How Digital Transformation Is Rewriting Business Models
By Ginger Shimp
Everybody knows someone who has a stack of 3½-inch floppies in a desk drawer “just in case we may need them someday.” While that might be amusing, the truth is that relatively few people are confident that they’re making satisfactory progress on their digital journey. The boundaries between the digital and physical worlds continue to blur — with profound implications for the way we do business. Virtually every industry and every enterprise feels the effects of this ongoing digital transformation, whether from its own initiative or due to pressure from competitors.
What is digital transformation? It’s the wholesale reimagining and reinvention of how businesses operate, enabled by today’s advanced technology. Businesses have always changed with the times, but the confluence of technologies such as mobile, cloud, social, and Big Data analytics has accelerated the pace at which today’s businesses are evolving — and the degree to which they transform the way they innovate, operate, and serve customers.
The process of digital transformation began decades ago. Think back to how word processing fundamentally changed the way we write, or how email transformed the way we communicate. However, the scale of transformation currently underway is drastically more significant, with dramatically higher stakes.

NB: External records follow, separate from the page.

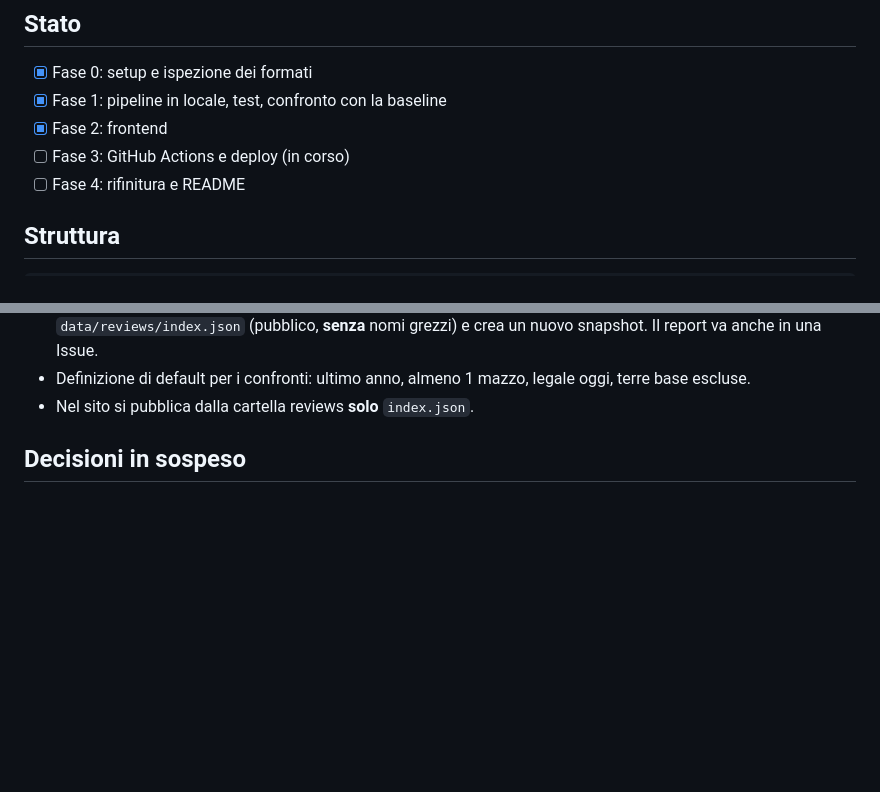
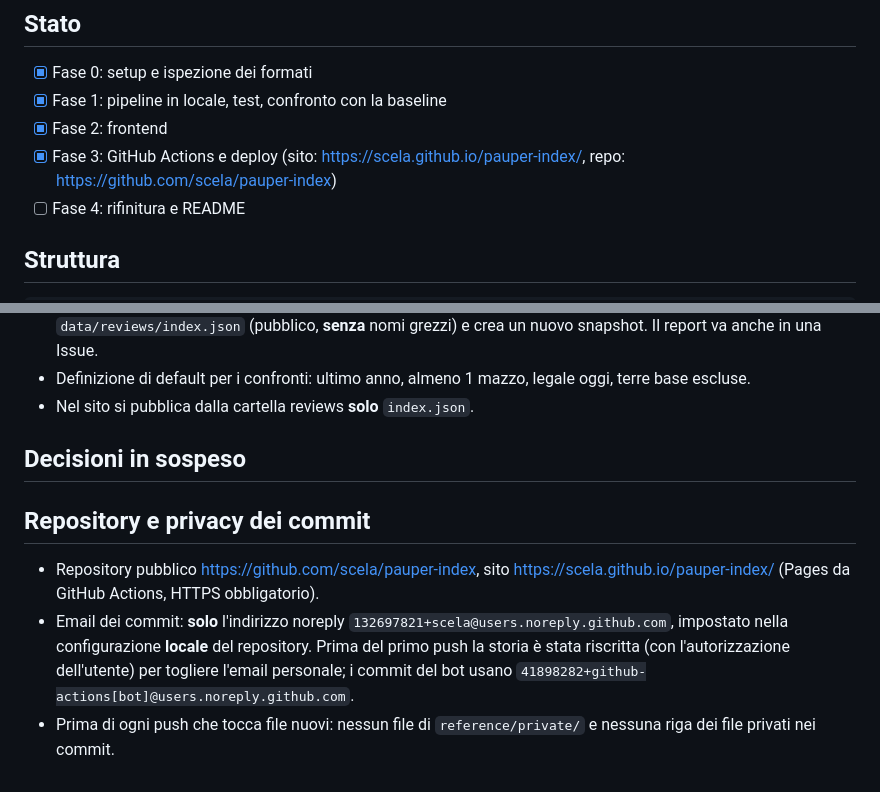
Before and after one commit to scela/pauper-index, a Markdown page: CLAUDE.md, 2 parts joined by grey strips. GitHub-like rendering; blank space fills up the shorter version.

Commit message:
CLAUDE.md: Fase 3 completata, repository e privacy dei commit
Co-Authored-By: Claude Opus 5.5 <noreply@anthropic.com>

```diff
--- a/CLAUDE.md
+++ b/CLAUDE.md
@@ -20,7 +20,7 @@ La specifica completa è in `docs/SPEC.md`. Questo file registra le decisioni pr
 - [x] Fase 0: setup e ispezione dei formati
 - [x] Fase 1: pipeline in locale, test, confronto con la baseline
 - [x] Fase 2: frontend
-- [ ] Fase 3: GitHub Actions e deploy (in corso)
+- [x] Fase 3: GitHub Actions e deploy (sito: https://scela.github.io/pauper-index/, repo: https://github.com/scela/pauper-index)
 - [ ] Fase 4: rifinitura e README
 
 ## Struttura
@@ -403,3 +403,9 @@ Tolti: la barra a segmenti (heatmap), la sezione "Cosa conta", i preset a schede
 - Nel sito si pubblica dalla cartella reviews **solo** `index.json`.
 
 ## Decisioni in sospeso
+
+## Repository e privacy dei commit
+
+- Repository pubblico https://github.com/scela/pauper-index, sito https://scela.github.io/pauper-index/ (Pages da GitHub Actions, HTTPS obbligatorio).
+- Email dei commit: **solo** l'indirizzo noreply `132697821+scela@users.noreply.github.com`, impostato nella configurazione **locale** del repository. Prima del primo push la storia è stata riscritta (con l'autorizzazione dell'utente) per togliere l'email personale; i commit del bot usano `41898282+github-actions[bot]@users.noreply.github.com`.
+- Prima di ogni push che tocca file nuovi: nessun file di `reference/private/` e nessuna riga dei file privati nei commit.
```
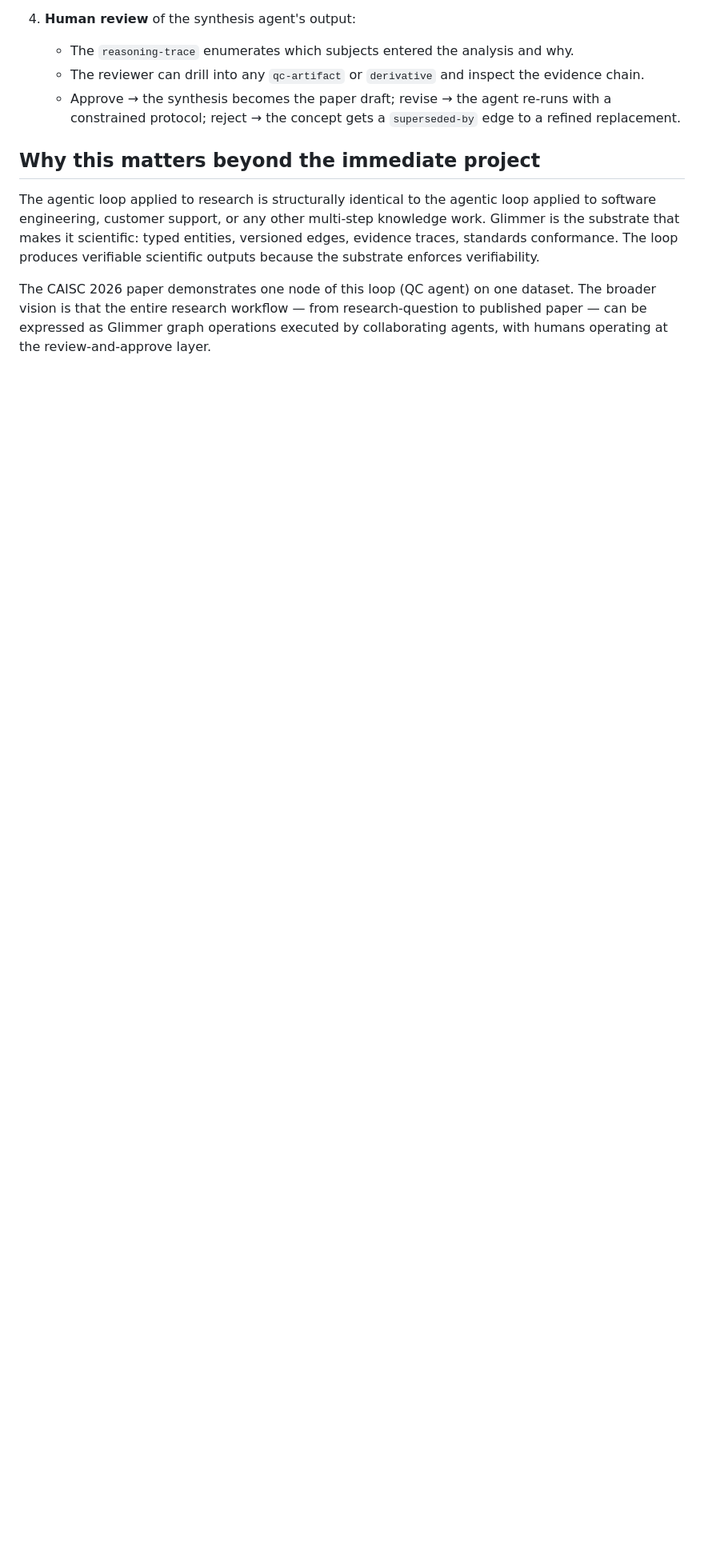
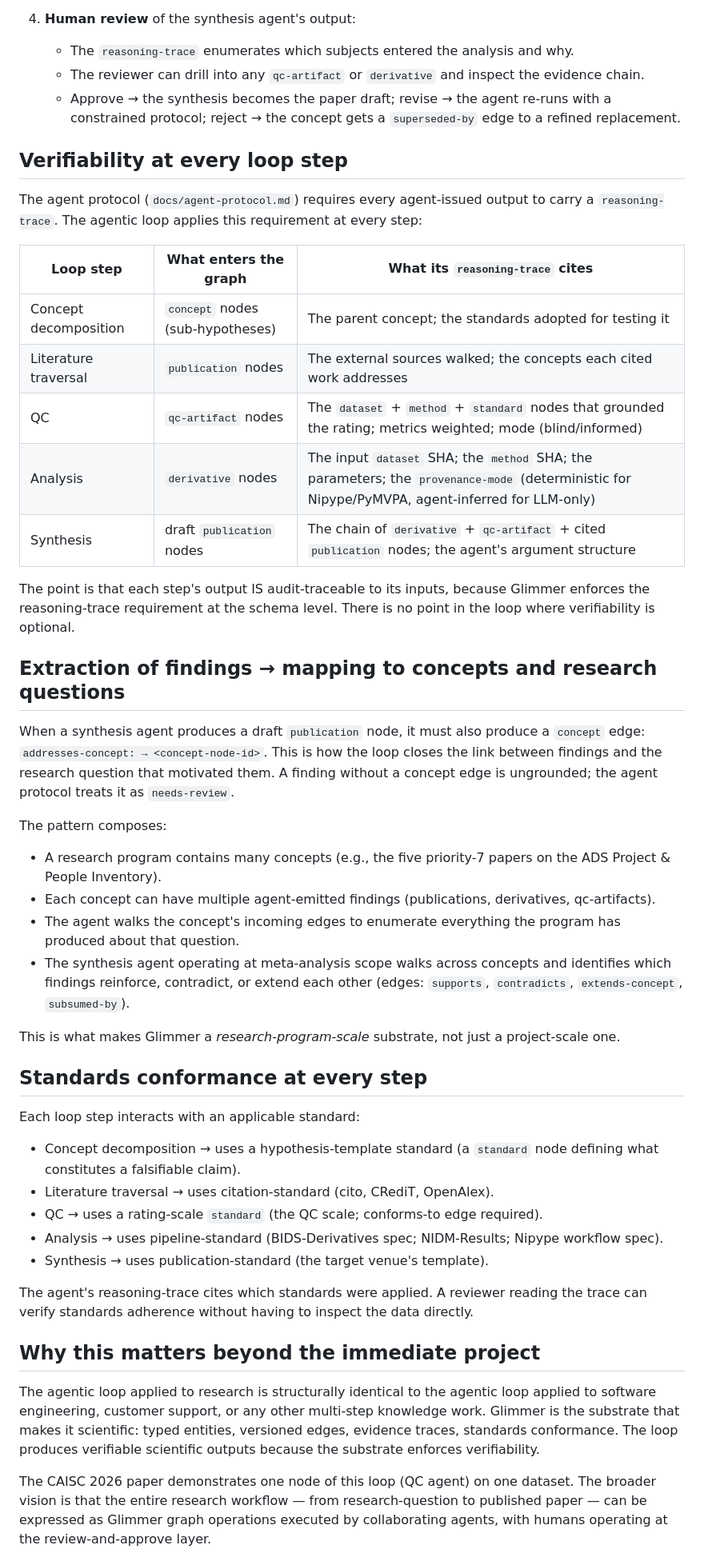
Before and after one commit to hebbianloop/glimmer, a Markdown page: docs/agentic-loop.md, the part around the change. Shown at 80% size. Drawn GitHub-style; blank space fills up the shorter version.

```diff
--- a/docs/agentic-loop.md
+++ b/docs/agentic-loop.md
@@ -93,6 +93,44 @@ The ADS / CLAD project (the parent dataset of the CAISC 2026 paper) has five pri
    - The reviewer can drill into any `qc-artifact` or `derivative` and inspect the evidence chain.
    - Approve → the synthesis becomes the paper draft; revise → the agent re-runs with a constrained protocol; reject → the concept gets a `superseded-by` edge to a refined replacement.
 
+## Verifiability at every loop step
+
+The agent protocol (`docs/agent-protocol.md`) requires every agent-issued output to carry a `reasoning-trace`. The agentic loop applies this requirement at every step:
+
+| Loop step | What enters the graph | What its `reasoning-trace` cites |
+|---|---|---|
+| Concept decomposition | `concept` nodes (sub-hypotheses) | The parent concept; the standards adopted for testing it |
+| Literature traversal | `publication` nodes | The external sources walked; the concepts each cited work addresses |
+| QC | `qc-artifact` nodes | The `dataset` + `method` + `standard` nodes that grounded the rating; metrics weighted; mode (blind/informed) |
+| Analysis | `derivative` nodes | The input `dataset` SHA; the `method` SHA; the parameters; the `provenance-mode` (deterministic for Nipype/PyMVPA, agent-inferred for LLM-only) |
+| Synthesis | draft `publication` nodes | The chain of `derivative` + `qc-artifact` + cited `publication` nodes; the agent's argument structure |
+
+The point is that each step's output IS audit-traceable to its inputs, because Glimmer enforces the reasoning-trace requirement at the schema level. There is no point in the loop where verifiability is optional.
+
+## Extraction of findings → mapping to concepts and research questions
+
+When a synthesis agent produces a draft `publication` node, it must also produce a `concept` edge: `addresses-concept: → <concept-node-id>`. This is how the loop closes the link between findings and the research question that motivated them. A finding without a concept edge is ungrounded; the agent protocol treats it as `needs-review`.
+
+The pattern composes:
+- A research program contains many concepts (e.g., the five priority-7 papers on the ADS Project & People Inventory).
+- Each concept can have multiple agent-emitted findings (publications, derivatives, qc-artifacts).
+- The agent walks the concept's incoming edges to enumerate everything the program has produced about that question.
+- The synthesis agent operating at meta-analysis scope walks across concepts and identifies which findings reinforce, contradict, or extend each other (edges: `supports`, `contradicts`, `extends-concept`, `subsumed-by`).
+
+This is what makes Glimmer a *research-program-scale* substrate, not just a project-scale one.
+
+## Standards conformance at every step
+
+Each loop step interacts with an applicable standard:
+
+- Concept decomposition → uses a hypothesis-template standard (a `standard` node defining what constitutes a falsifiable claim).
+- Literature traversal → uses citation-standard (cito, CRediT, OpenAlex).
+- QC → uses a rating-scale `standard` (the QC scale; conforms-to edge required).
+- Analysis → uses pipeline-standard (BIDS-Derivatives spec; NIDM-Results; Nipype workflow spec).
+- Synthesis → uses publication-standard (the target venue's template).
+
+The agent's reasoning-trace cites which standards were applied. A reviewer reading the trace can verify standards adherence without having to inspect the data directly.
+
 ## Why this matters beyond the immediate project
 
 The agentic loop applied to research is structurally identical to the agentic loop applied to software engineering, customer support, or any other multi-step knowledge work. Glimmer is the substrate that makes it scientific: typed entities, versioned edges, evidence traces, standards conformance. The loop produces verifiable scientific outputs because the substrate enforces verifiability.
```
Also changed, not shown: docs/datalad-pattern.md (added, +144 -0 lines), docs/interop.md (+30 -26 lines).
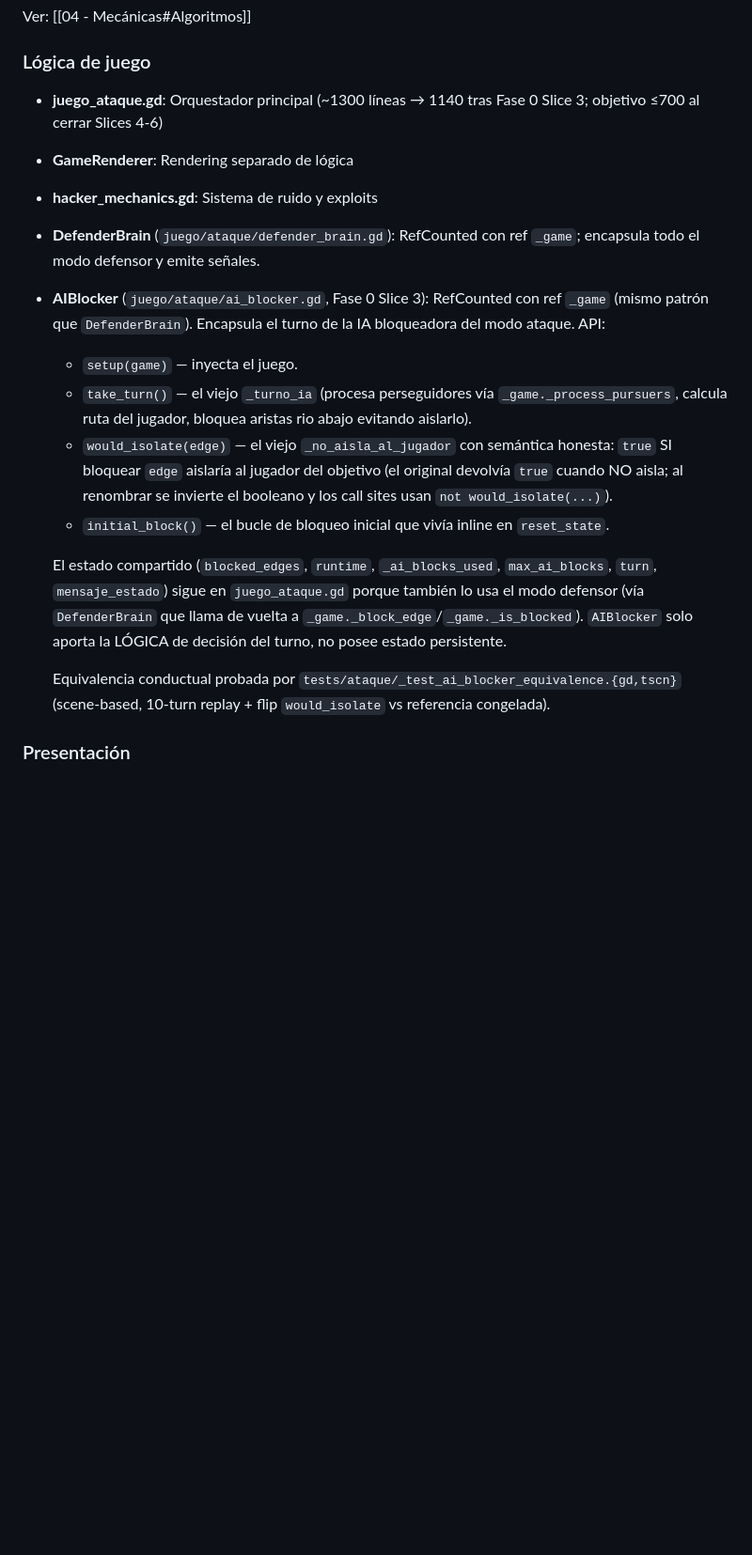
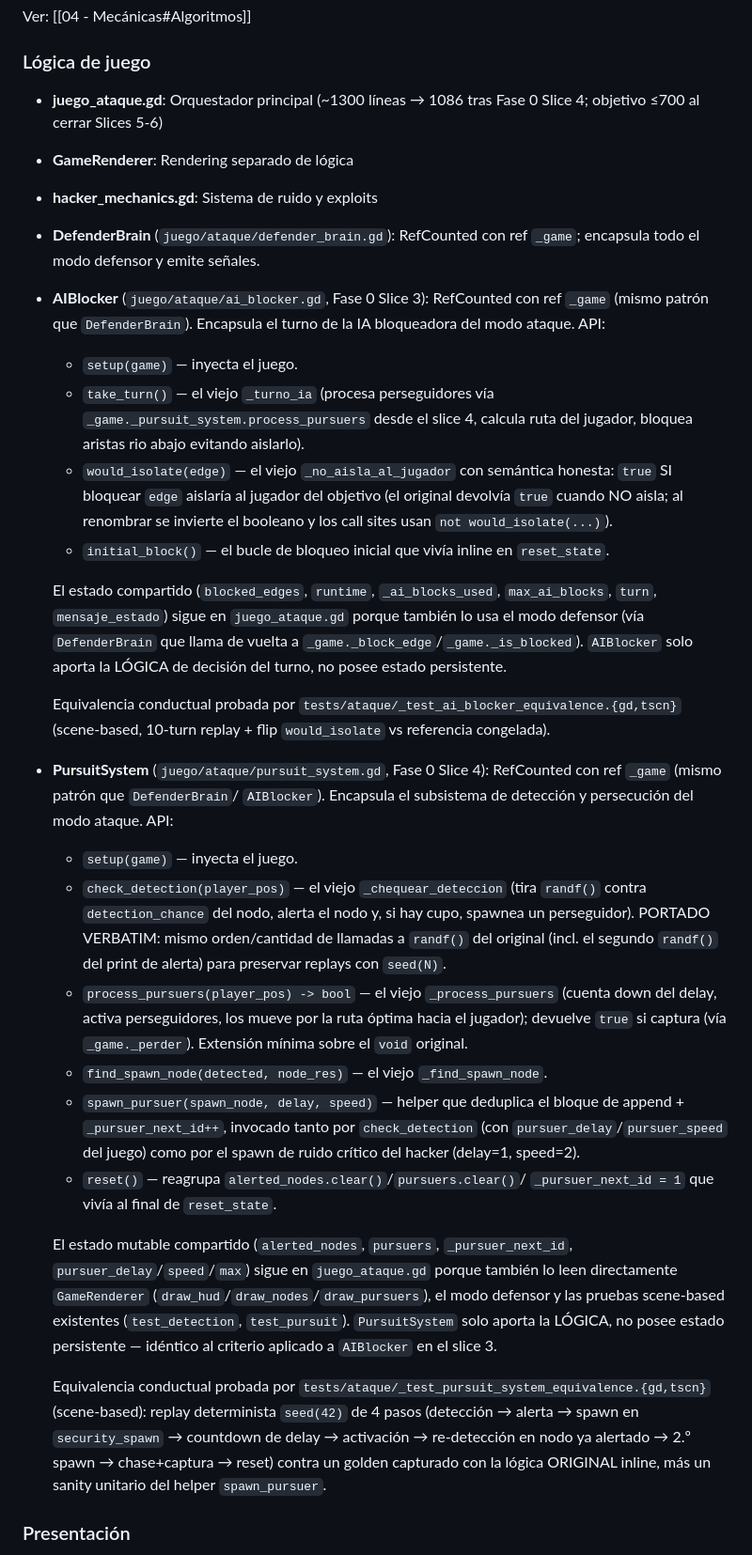
Before and after one commit to Laeoon/vertex, a Markdown page: documentacion/VERTEX/03 - Arquitectura.md, the part around the change. Shown at 94% size. Rendered like a GitHub page; blank space fills up the shorter version.

```diff
--- a/documentacion/VERTEX/03 - Arquitectura.md
+++ b/documentacion/VERTEX/03 - Arquitectura.md
@@ -68,8 +68,8 @@ Ver: [[09 - Defensa#Event Bus]]
 Ver: [[04 - Mecánicas#Algoritmos]]
 
 ### Lógica de juego
-- **juego_ataque.gd**: Orquestador principal (~1300 líneas → 1140 tras
-  Fase 0 Slice 3; objetivo ≤700 al cerrar Slices 4-6)
+- **juego_ataque.gd**: Orquestador principal (~1300 líneas → 1086 tras
+  Fase 0 Slice 4; objetivo ≤700 al cerrar Slices 5-6)
 - **GameRenderer**: Rendering separado de lógica
 - **hacker_mechanics.gd**: Sistema de ruido y exploits
 - **DefenderBrain** (`juego/ataque/defender_brain.gd`): RefCounted con
@@ -79,8 +79,8 @@ Ver: [[04 - Mecánicas#Algoritmos]]
   el turno de la IA bloqueadora del modo ataque. API:
   - `setup(game)` — inyecta el juego.
   - `take_turn()` — el viejo `_turno_ia` (procesa perseguidores vía
-    `_game._process_pursuers`, calcula ruta del jugador, bloquea aristas
-    rio abajo evitando aislarlo).
+    `_game._pursuit_system.process_pursuers` desde el slice 4, calcula ruta
+    del jugador, bloquea aristas rio abajo evitando aislarlo).
   - `would_isolate(edge)` — el viejo `_no_aisla_al_jugador` con semántica
     honesta: `true` SI bloquear `edge` aislaría al jugador del objetivo
     (el original devolvía `true` cuando NO aisla; al renombrar se invierte
@@ -97,6 +97,43 @@ Ver: [[04 - Mecánicas#Algoritmos]]
   Equivalencia conductual probada por
   `tests/ataque/_test_ai_blocker_equivalence.{gd,tscn}` (scene-based,
   10-turn replay + flip `would_isolate` vs referencia congelada).
+- **PursuitSystem** (`juego/ataque/pursuit_system.gd`, Fase 0 Slice 4):
+  RefCounted con ref `_game` (mismo patrón que `DefenderBrain`/
+  `AIBlocker`). Encapsula el subsistema de detección y persecución del
+  modo ataque. API:
+  - `setup(game)` — inyecta el juego.
+  - `check_detection(player_pos)` — el viejo `_chequear_deteccion` (tira
+    `randf()` contra `detection_chance` del nodo, alerta el nodo y, si hay
+    cupo, spawnea un perseguidor). PORTADO VERBATIM: mismo orden/cantidad
+    de llamadas a `randf()` del original (incl. el segundo `randf()` del
+    print de alerta) para preservar replays con `seed(N)`.
+  - `process_pursuers(player_pos) -> bool` — el viejo `_process_pursuers`
+    (cuenta down del delay, activa perseguidores, los mueve por la ruta
+    óptima hacia el jugador); devuelve `true` si captura (vía
+    `_game._perder`). Extensión mínima sobre el `void` original.
+  - `find_spawn_node(detected, node_res)` — el viejo `_find_spawn_node`.
+  - `spawn_pursuer(spawn_node, delay, speed)` — helper que deduplica el
+    bloque de append + `_pursuer_next_id++`, invocado tanto por
+    `check_detection` (con `pursuer_delay`/`pursuer_speed` del juego) como
+    por el spawn de ruido crítico del hacker (delay=1, speed=2).
+  - `reset()` — reagrupa `alerted_nodes.clear()`/`pursuers.clear()`/
+    `_pursuer_next_id = 1` que vivía al final de `reset_state`.
+
+  El estado mutable compartido (`alerted_nodes`, `pursuers`,
+  `_pursuer_next_id`, `pursuer_delay`/`speed`/`max`) sigue en
+  `juego_ataque.gd` porque también lo leen directamente `GameRenderer`
+  (`draw_hud`/`draw_nodes`/`draw_pursuers`), el modo defensor y las
+  pruebas scene-based existentes (`test_detection`, `test_pursuit`).
+  `PursuitSystem` solo aporta la LÓGICA, no posee estado persistente —
+  idéntico al criterio aplicado a `AIBlocker` en el slice 3.
+
+  Equivalencia conductual probada por
+  `tests/ataque/_test_pursuit_system_equivalence.{gd,tscn}` (scene-based):
+  replay determinista `seed(42)` de 4 pasos (detección → alerta → spawn en
+  `security_spawn` → countdown de delay → activación → re-detección en nodo
+  ya alertado → 2.º spawn → chase+captura → reset) contra un golden
+  capturado con la lógica ORIGINAL inline, más un sanity unitario del
+  helper `spawn_pursuer`.
 
 ### Presentación
 - **GameRenderer**: HUD en 3 zonas, grid de fondo, hints opcionales
```
Also changed, not shown: documentacion/VERTEX/14 - Historial de cambios.md (+51 -1 lines).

For some businesses, digital transformation is a disruptive force that leaves them playing catch-up. For others, it opens to door to unparalleled opportunities.
Upending traditional business models
To understand how the businesses that embrace digital transformation can ultimately benefit, it helps to look at the changes in business models currently in process.
Some of the more prominent examples include:
- A focus on outcome-based models — Open the door to business value to customers as determined by the outcome or impact on the customer’s business.
- Expansion into new industries and markets — Extend the business’ reach virtually anywhere — beyond strictly defined customer demographics, physical locations, and traditional market segments.
- Pervasive digitization of products and services — Accelerate the way products and services are conceived, designed, and delivered with no barriers between customers and the businesses that serve them.
- Ecosystem competition — Create a more compelling value proposition in new markets through connections with other companies to enhance the value available to the customer.
- Access a shared economy — Realize more value from underutilized sources by extending access to other business entities and customers — with the ability to access the resources of others.
- Realize value from digital platforms — Monetize the inherent, previously untapped value of customer relationships to improve customer experiences, collaborate more effectively with partners, and drive ongoing innovation in products and services,
In other words, the time-tested assumptions about how to identify customers, develop and market products and services, and manage organizations may no longer apply. Every aspect of business operations — from forecasting demand to sourcing materials to recruiting and training staff to balancing the books — is subject to this wave of reinvention.
The question is not if, but when
These new models aren’t predictions of what could happen. They’re already realities for innovative, fast-moving companies across the globe. In this environment, playing the role of late adopter can Go to the full article.